Francois Rafin: The draft law on ecological payments foresees the payment of penalties for infringements of ecological regulations. It is now under discussion and I cannot comment on the details. In principle, this draft law should not be unfavorable to operators that respect the environment.
OGE: How does TotalFinaElf view Russia's existing environmental regulations? What are the chief obstacles that the company faces in this area?

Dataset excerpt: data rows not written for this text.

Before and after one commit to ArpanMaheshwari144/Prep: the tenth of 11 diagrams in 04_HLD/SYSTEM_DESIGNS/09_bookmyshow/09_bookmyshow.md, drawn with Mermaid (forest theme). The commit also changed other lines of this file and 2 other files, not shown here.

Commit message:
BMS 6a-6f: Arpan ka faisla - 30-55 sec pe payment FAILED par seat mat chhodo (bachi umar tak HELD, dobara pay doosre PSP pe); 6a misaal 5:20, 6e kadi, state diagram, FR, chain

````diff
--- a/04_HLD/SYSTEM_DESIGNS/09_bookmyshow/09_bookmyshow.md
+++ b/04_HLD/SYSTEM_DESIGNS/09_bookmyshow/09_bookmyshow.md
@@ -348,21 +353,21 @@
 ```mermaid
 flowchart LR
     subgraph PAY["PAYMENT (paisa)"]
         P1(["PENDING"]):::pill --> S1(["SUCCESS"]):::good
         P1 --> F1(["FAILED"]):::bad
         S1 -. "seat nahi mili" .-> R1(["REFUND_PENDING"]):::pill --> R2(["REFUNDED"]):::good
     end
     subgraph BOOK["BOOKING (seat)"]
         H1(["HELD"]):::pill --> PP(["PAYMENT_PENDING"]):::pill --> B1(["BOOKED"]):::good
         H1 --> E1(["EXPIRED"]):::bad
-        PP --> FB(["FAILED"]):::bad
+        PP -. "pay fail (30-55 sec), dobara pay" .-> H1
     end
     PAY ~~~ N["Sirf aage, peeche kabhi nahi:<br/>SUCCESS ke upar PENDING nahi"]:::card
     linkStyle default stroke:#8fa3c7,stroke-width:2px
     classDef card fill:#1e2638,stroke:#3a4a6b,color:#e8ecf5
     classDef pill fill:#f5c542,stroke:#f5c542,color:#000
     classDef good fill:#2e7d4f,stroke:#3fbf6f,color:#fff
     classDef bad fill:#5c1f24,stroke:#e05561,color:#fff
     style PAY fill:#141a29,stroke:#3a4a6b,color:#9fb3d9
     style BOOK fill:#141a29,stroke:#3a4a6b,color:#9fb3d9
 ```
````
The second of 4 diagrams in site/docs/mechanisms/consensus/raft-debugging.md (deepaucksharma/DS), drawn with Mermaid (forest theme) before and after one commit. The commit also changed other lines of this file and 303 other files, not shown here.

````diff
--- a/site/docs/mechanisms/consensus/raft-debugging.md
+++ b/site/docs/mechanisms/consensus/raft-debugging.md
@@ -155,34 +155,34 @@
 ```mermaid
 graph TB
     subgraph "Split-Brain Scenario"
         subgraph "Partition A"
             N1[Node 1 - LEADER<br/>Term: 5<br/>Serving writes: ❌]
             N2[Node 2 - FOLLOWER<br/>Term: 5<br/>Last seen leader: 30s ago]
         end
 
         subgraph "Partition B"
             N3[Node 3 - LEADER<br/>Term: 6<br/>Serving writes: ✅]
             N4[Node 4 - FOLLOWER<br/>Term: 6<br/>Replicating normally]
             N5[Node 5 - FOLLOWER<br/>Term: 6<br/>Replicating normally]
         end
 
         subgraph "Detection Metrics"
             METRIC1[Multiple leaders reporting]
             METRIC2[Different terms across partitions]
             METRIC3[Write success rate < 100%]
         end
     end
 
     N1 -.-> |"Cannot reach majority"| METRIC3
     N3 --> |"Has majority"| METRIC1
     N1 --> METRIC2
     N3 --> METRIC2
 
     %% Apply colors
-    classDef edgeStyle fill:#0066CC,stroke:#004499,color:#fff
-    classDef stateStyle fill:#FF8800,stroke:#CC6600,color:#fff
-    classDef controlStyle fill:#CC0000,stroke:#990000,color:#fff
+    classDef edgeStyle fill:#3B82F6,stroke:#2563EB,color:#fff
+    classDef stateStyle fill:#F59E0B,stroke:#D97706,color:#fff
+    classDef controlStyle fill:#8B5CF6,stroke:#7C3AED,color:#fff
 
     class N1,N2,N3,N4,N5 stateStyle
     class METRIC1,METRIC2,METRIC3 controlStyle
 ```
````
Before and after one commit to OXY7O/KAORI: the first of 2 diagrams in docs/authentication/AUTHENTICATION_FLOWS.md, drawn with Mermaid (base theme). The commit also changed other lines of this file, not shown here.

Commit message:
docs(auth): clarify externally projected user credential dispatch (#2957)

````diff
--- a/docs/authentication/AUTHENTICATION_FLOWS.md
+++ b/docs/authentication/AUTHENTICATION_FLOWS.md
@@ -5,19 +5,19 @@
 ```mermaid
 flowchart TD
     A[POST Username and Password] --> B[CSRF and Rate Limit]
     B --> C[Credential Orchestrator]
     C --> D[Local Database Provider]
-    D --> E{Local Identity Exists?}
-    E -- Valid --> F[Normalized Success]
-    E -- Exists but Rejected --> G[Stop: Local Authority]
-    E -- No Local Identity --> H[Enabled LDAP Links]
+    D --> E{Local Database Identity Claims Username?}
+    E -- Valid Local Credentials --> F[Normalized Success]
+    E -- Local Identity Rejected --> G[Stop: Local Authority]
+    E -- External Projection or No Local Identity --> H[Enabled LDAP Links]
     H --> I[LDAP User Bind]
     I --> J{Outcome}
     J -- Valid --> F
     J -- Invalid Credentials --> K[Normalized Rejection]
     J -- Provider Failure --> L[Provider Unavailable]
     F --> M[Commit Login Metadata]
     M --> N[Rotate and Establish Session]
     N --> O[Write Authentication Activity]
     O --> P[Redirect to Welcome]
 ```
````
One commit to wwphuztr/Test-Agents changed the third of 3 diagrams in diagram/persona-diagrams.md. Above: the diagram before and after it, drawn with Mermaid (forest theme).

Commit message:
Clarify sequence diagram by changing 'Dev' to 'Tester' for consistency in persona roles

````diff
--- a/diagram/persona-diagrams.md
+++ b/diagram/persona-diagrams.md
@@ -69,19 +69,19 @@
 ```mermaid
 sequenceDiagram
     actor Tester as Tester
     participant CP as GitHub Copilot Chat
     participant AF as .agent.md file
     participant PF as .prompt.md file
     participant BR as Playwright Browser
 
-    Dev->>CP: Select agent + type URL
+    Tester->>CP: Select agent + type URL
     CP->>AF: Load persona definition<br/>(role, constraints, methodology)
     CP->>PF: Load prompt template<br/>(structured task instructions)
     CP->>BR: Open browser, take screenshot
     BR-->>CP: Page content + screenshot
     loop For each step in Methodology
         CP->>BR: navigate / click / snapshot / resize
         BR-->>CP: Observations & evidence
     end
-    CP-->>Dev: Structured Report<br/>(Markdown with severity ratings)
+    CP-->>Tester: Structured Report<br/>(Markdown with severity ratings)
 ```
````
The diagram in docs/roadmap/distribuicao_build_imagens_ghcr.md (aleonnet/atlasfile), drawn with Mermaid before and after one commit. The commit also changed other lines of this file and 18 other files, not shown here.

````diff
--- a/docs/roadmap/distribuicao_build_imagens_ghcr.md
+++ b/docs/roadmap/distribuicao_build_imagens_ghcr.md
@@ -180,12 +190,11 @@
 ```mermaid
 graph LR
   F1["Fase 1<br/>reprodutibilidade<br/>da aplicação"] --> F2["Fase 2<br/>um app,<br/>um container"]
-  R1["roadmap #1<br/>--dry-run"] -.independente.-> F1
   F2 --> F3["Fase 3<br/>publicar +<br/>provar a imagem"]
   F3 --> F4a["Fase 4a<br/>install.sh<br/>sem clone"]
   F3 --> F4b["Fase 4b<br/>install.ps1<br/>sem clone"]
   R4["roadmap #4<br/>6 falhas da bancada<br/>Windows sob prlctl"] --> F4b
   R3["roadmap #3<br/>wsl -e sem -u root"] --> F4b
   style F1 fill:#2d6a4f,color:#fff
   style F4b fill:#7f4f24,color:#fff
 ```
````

Rafin: In Russia, TotalFinaElf strictly respects Russian environmental regulations, and it also respects international standards. So far, we have not experienced any practical situation where it was not possible to achieve this double objective. We allocated significant resources in order to become fully acquainted with the Russian regulations and with their implementation in all upstream activities like seismic acquisition, drilling, construction, and production. We also adapted our engineering specifications, and our operating procedures to the Arctic context where the protection of the permafrost and the tundra requires specific measures. This significant investment in know-how permits TotalFinaElf confidently to explore and develop oil and gas fields in the deep offshore and in the Arctic regions of Russia.
OGE: What specific payments is the company charged under current legislation for polluting the environment - how are they calculated?
Rafin: Our Kharyaga field is developed according to the principle of minimum ecological impact. We re-inject all production water. We re-inject the associated gas in very deep formations with the sole goal of avoiding gas flares. Only a fraction of the associated gas is burnt as fuel gas in the process heaters and in the gas turbine generators. To avoid any use of water from the rivers, we have drilled water supply wells to deep aquifers. We minimize the footprint on the tundra by drilling extended reach wells, grouped in clusters. We pay fees for the fuel gas, for the water pumped from the aquifer and for the use of land and quarry sand. These are fees for the use of natural resources rather than for pollution, reflecting the minimal environmental impact of the project.
OGE: What amount of TotalFinaElf's budget is spent annually on environmental issues?
Rafin: Environmental protection is so deeply ingrained in our design and our operation that it would be difficult to extract the environment premium applied to a well-built and operated plant. At the very least we can measure the proportion of expenditure that is specifically and solely dedicated to environmental protection. For phase 2 of the Kharyaga field development, expenditure committed solely to environmental protection represent 15 percent of overall investment. This includes, for instance, the system of HP gas compression, gas dehydration, gas pipeline and gas injection wells. In return, we contribute very significantly to decreasing greenhouse gas emissions. But as important as the cost, is the timing. On the Vankor field in the Siberian Arctic, just as on the Shatsky Ridge in the deep offshore Black Sea, the very first contract that TotalFinaElf ever signed was for environmental surveys. That tells you a lot about our priorities!
OGE: How would you describe Russia's legislation in this area in comparison to the legislation of other foreign countries where TotalFinaElf operates?
Rafin: The Russian legislation is comprehensive and it usually sets high standards. However, it is difficult to directly compare the EU's regulations with Russia's regulations because the methodology is so different. For example, if you calculate NO2 emissions, the area classification, the distance and the duration to be used are different in each system. So, TotalFinaElf systematically verifies compliance with both international and Russian regulations. We also refer to the Kyoto protocol and to the Gothenburg protocol. Overall, it would be difficult to say whether Russian norms or international norms are stricter. I believe that often the most recent norm is stricter, wherever it originates.
OGE: How would you describe TotalFinaElf's cooperation with Russia's Natural Resources Ministry and other authorities with regard to environmental issues?
Rafin: The authorities, both at the federal level and in the regions, include highly qualified experts with an extensive knowledge of the regulations, and of technique. As there are a considerable number of environmental dossiers to be approved at the various stages of design, construction, commissioning and operations, TotalFinaElf teams work in continuous relationship with the authorities, and with the environmental institutes. They meet several times a month, including on-site inspections. TotalFinaElf specialists also work with agencies, institutes and universities like the State Polar Academy to develop new technology, such as in-situ oil bio-degradation. They jointly report the results in seminars in Moscow and in the regions, where an ever-increasing interest in environmental protection is apparent.